What can family and friends do to help someone recognise they may have a hearing problem? It is most likely family, friends or colleagues will notice the changes in someone’s hearing ability before they do. When confronted this person’s first response is denial because the loss has been gradual they haven’t realised they’ve slowly stopped hearing the birds or a car coming up behind them.
Nagging someone about their inability to hear generally does not help and often has the opposite effect. It does not get the person to take a hearing test if they have a loss.
But there are things which can be done. First of all you, the hearing person, can join a hearing loss support group. Many of the people in the group have been through the denial stage and know how frustrating it has been for their partner, family or colleagues. These people can help you to understand the place your deaf friend/partner is in; how they are frightened and perhaps angry that they can no longer hear as well as they know they should. And they can offer you advice about how to approach the person with gradual hearing loss so that they will actively seek help.
Secondly, search the internet for deafness forums. Join one and ask these people how their family coped before they would admit they had a hearing loss. There are also forums for family support. Search in Google using ‘Deaf and Hard of Hearing Family Support group’ to find groups in your area.
There are also a number of books which deal with this issue. They are written by people who have a hearing loss and those who work with us! Try the ‘Centre for Hearing Loss & Deafness’ web site. (web-address in the Related articles section below).
Take an on-line or telephone hearing check. If your relative/friend is in denial about their hearing then they are unlikely to want to take even a telephone check. Or if they take it they could come up with some excuse claiming everyone gets the same result.
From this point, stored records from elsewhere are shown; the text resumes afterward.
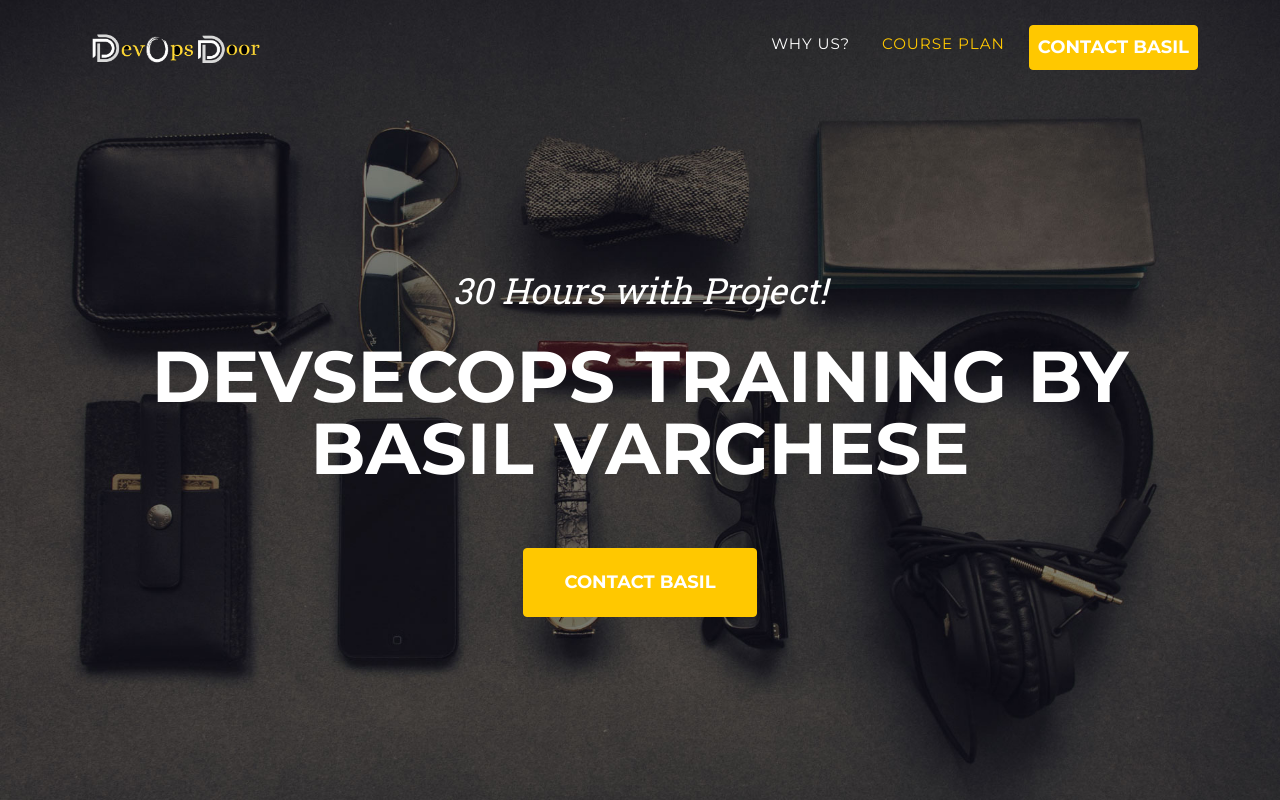
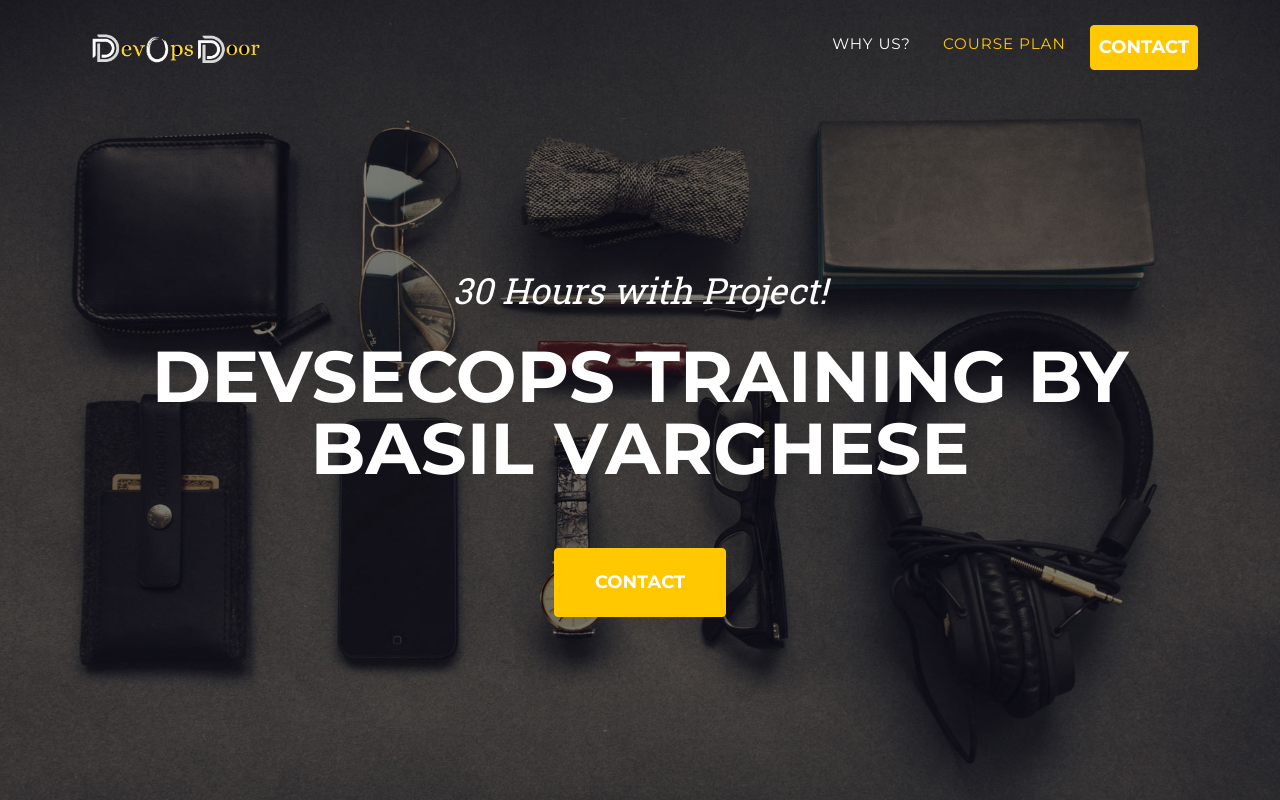
Before and after one commit to devopsdoor/devopsdoor.github.io, a plain HTML site: page cloud-native-courses/advanced-devsecops-training.html in a window 1280 px wide. Shown: the top 800 px of the page. Drawn offline with nearby package versions, Linux system fonts and the light colour scheme.

Commit message:
contact button changes

```diff
--- a/cloud-native-courses/advanced-devsecops-training.html
+++ b/cloud-native-courses/advanced-devsecops-training.html
@@ -30,7 +30,7 @@
                         <li class="nav-item"><a class="nav-link" href="#services">Why US?</a></li>
                         <li class="nav-item"><a class="nav-link" href="#about">Course Plan</a></li>
                         <div>
-                            <a class="btn btn-primary btn-xl text-uppercase" style = "padding: 0.5rem 0.5rem" href="https://api.whatsapp.com/send?phone=918197408582&text=I am interested to take this course - Advanced Kubernetes Training by Basil. Please call me on this number AT <TIME>">Contact Basil</a>
+                            <a class="btn btn-primary btn-xl text-uppercase" style = "padding: 0.5rem 0.5rem" href="https://api.whatsapp.com/send?phone=918197408582&text=I am interested to take this course - Advanced Kubernetes Training by Basil. Please call me on this number AT <TIME>">Contact</a>
                         </div>
                     </ul>
                 </div>
@@ -41,7 +41,7 @@
             <div class="container">
                 <div class="masthead-subheading">30 Hours with Project!</div>
                 <div class="masthead-heading text-uppercase">DevSecOps Training by Basil Varghese</div>
-                <a class="btn btn-primary btn-xl text-uppercase" href="https://api.whatsapp.com/send?phone=918197408582&text=I am interested to take this course - Advanced Kubernetes Training by Basil. Please call me on this number AT <TIME>">Contact Basil</a>
+                <a class="btn btn-primary btn-xl text-uppercase" href="https://api.whatsapp.com/send?phone=918197408582&text=I am interested to take this course - Advanced Kubernetes Training by Basil. Please call me on this number AT <TIME>">Contact</a>
             </div>
         </header>
         <!-- Services-->
@@ -528,7 +528,7 @@
             <div class="container">
                 <div class="text-center">
                     <div class="container">
-                        <a class="btn btn-primary btn-xl text-uppercase" href="https://api.whatsapp.com/send?phone=918197408582&text=I am interested to take this course - Advanced Kubernetes Training by Basil. Please call me on this number AT <TIME>">Contact Basil</a>
+                        <a class="btn btn-primary btn-xl text-uppercase" href="https://api.whatsapp.com/send?phone=918197408582&text=I am interested to take this course - Advanced Kubernetes Training by Basil. Please call me on this number AT <TIME>">Contact</a>
                     </div>
             </div>
         </section>
```
Also changed, not shown: cloud-native-courses/advanced-observability-training.html (+3 -3 lines), cloud-native-courses/cicd-azure-devops-training.html (+3 -3 lines), cloud-native-courses/containers-and-kubernetes-lab-oriented-course.html (+3 -3 lines), cloud-native-courses/golang-extending-kubernetes-training.html (+3 -3 lines), cloud-native-courses/kubernetes-advanced-training.html (+3 -3 lines).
I would suggest you (or someone with good hearing) takes the test first before your relative/friend so that you know what the result is for someone with good hearing. Then they can’t claim everyone gets the same result.
While an on-line or telephone check is not definitive it will give someone an idea whether they are hearing in the normal range for their age. As an example, Australian Hearing (the government hearing aid supplier in Australia) has a free telephone hearing check. I took it to find out what it was. It takes about 3 minutes and the instructions are very clear. The test has a background noise and then three numbers are spoken. You have to code into your keypad the numbers you hear. After the test is complete you are told whether your hearing falls into the normal range for someone your age. My result, as expected because a Cochlear Implant processor can’t cut out enough background noise, was that I had less than expected hearing for someone my age. However, my husband who can hear the train wheels screeching on the track some miles away was told his responses were within the range of normal for his age. I have a benchmark and know that someone with good hearing can hear these numbers far better than I can.
By denying a hearing loss you could be doing permanent damage to your hearing. The sooner you seek treatment the better hearing aids will work for you.